◆ **Problem details**: The required answer is a copy of each line in the entries below that includes "이름표의".

◆ **Available records**:
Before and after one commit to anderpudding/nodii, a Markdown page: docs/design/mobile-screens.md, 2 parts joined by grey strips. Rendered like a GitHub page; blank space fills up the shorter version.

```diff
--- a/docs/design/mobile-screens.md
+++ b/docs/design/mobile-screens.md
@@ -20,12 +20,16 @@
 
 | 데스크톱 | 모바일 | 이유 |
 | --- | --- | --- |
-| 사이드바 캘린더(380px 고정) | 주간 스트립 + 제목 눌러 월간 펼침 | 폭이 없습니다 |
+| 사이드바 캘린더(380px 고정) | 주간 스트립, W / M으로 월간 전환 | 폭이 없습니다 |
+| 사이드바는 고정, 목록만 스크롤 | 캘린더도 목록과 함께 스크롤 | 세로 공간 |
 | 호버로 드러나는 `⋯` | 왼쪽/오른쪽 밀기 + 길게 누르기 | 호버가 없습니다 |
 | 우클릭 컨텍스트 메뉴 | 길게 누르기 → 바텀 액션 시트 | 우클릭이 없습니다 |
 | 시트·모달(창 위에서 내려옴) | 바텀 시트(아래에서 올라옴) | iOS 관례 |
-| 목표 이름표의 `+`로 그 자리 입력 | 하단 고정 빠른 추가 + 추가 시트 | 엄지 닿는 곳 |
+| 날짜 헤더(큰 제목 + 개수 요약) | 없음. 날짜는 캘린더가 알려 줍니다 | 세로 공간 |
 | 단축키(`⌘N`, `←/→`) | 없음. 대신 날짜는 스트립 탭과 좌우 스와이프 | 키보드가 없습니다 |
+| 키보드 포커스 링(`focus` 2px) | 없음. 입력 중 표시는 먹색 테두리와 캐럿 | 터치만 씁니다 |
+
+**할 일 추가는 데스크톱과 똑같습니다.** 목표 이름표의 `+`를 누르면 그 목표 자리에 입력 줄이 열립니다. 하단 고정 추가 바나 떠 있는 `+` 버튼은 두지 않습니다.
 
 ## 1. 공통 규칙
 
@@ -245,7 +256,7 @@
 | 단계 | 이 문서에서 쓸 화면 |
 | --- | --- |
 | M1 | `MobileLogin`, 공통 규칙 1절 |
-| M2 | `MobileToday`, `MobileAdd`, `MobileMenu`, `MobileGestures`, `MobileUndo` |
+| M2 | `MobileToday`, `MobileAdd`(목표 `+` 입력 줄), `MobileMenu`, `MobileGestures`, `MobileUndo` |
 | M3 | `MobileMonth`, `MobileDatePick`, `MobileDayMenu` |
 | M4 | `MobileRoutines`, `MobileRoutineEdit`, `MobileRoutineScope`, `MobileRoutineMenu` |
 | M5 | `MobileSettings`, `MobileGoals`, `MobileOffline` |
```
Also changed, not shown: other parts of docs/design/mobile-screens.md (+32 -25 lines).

◆ **Exercise output**:
-| 목표 이름표의 `+`로 그 자리 입력 | 하단 고정 빠른 추가 + 추가 시트 | 엄지 닿는 곳 |
+**할 일 추가는 데스크톱과 똑같습니다.** 목표 이름표의 `+`를 누르면 그 목표 자리에 입력 줄이 열립니다. 하단 고정 추가 바나 떠 있는 `+` 버튼은 두지 않습니다.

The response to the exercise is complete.